Humans have to collaborate to address climate change. It’s a self-evident fact and often used as a reason for doing nothing – don’t act until everyone agrees; action, by any one individual, group or country, can be negated by another.
Yet many carbon neutral companies including Google in 2007 , News Limited Internationally by 2010, PwC in 2008 and HSBC in 2005 must see an advantage. And are willing to act beyond what many would say is the immediate self-interest of the company.
These companies hold out market results, staff and stakeholder engagement, profile, publicity and, innovation on products and services as benefits. But is there also an altruistic element? Are humans wired to collaborate?
Some of evidence comes from experiments. Give people two options:
- to work together for the benefit of a group; or,
- not to work and rely on everyone else in the group.
Not surprisingly there’s a tendency not to work – no benefit for anyone. But if the experiment allows individuals to punish non workers, suddenly everyone tends to work. Even when there is an individual cost for those who voluntarily sanction non workers.

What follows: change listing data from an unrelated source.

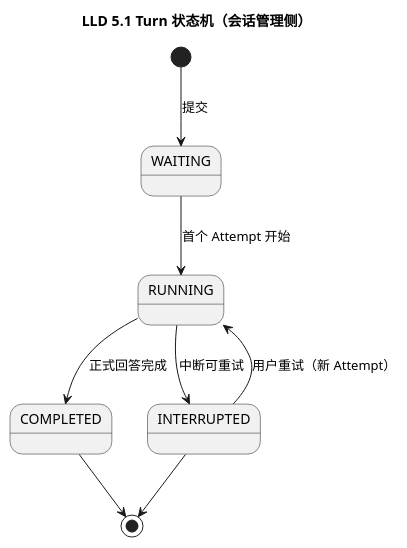
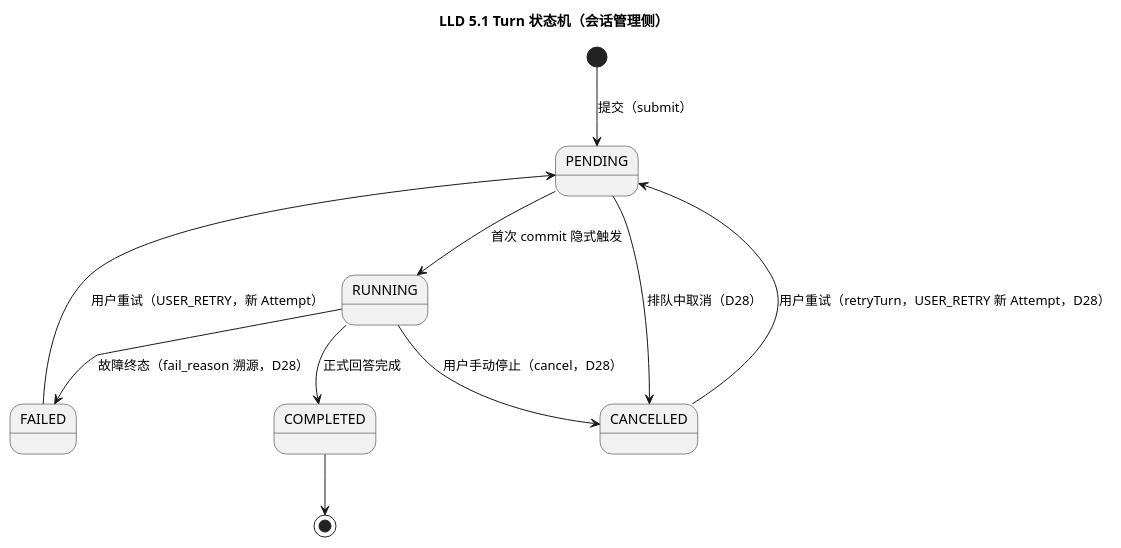
One commit to JamesLi-NLP/AgentGateway changed the fifth of 9 diagrams in design/diagrams/plantuml/turn-scheduler-lld.puml. Above: the diagram before and after it, drawn with PlantUML. The commit also changed other lines of this file and 13 other files, not shown here.

```diff
--- a/design/diagrams/plantuml/turn-scheduler-lld.puml
+++ b/design/diagrams/plantuml/turn-scheduler-lld.puml
@@ -107,13 +111,15 @@
 @startuml lld-51-state-turn
 title LLD 5.1 Turn 状态机（会话管理侧）
 skinparam backgroundColor white
 skinparam defaultFontName "Microsoft YaHei"
 
-[*] --> WAITING : 提交
-WAITING --> RUNNING : 首个 Attempt 开始
+[*] --> PENDING : 提交（submit）
+PENDING --> RUNNING : 首次 commit 隐式触发
 RUNNING --> COMPLETED : 正式回答完成
-RUNNING --> INTERRUPTED : 中断可重试
-INTERRUPTED --> RUNNING : 用户重试（新 Attempt）
+RUNNING --> FAILED : 故障终态（fail_reason 溯源，D28）
+RUNNING --> CANCELLED : 用户手动停止（cancel，D28）
+PENDING --> CANCELLED : 排队中取消（D28）
+FAILED --> PENDING : 用户重试（USER_RETRY，新 Attempt）
+CANCELLED --> PENDING : 用户重试（retryTurn，USER_RETRY 新 Attempt，D28）
 COMPLETED --> [*]
-INTERRUPTED --> [*]
 @enduml
```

Importantly, if you then allow people in a group that has no sanctions to freely shift to another group they will very quickly move into the one where there are sanctions. That is we seem to prefer just systems which is something the seemingly altruistic carbon neutral companies may also be benefiting from.
So we can cooperate for better lives and the next post’s focus is groups and societies that have, historically and voluntarily, collaborated. There’s many examples of this with groups answering shared resources issues similar to our greenhouse gas problems.
Details on collaboration experiment here. Picture: J. Sutliff from Henrich, Cooperation, Punishment, and the Evolution of Human Institutions, Science 7 April 2006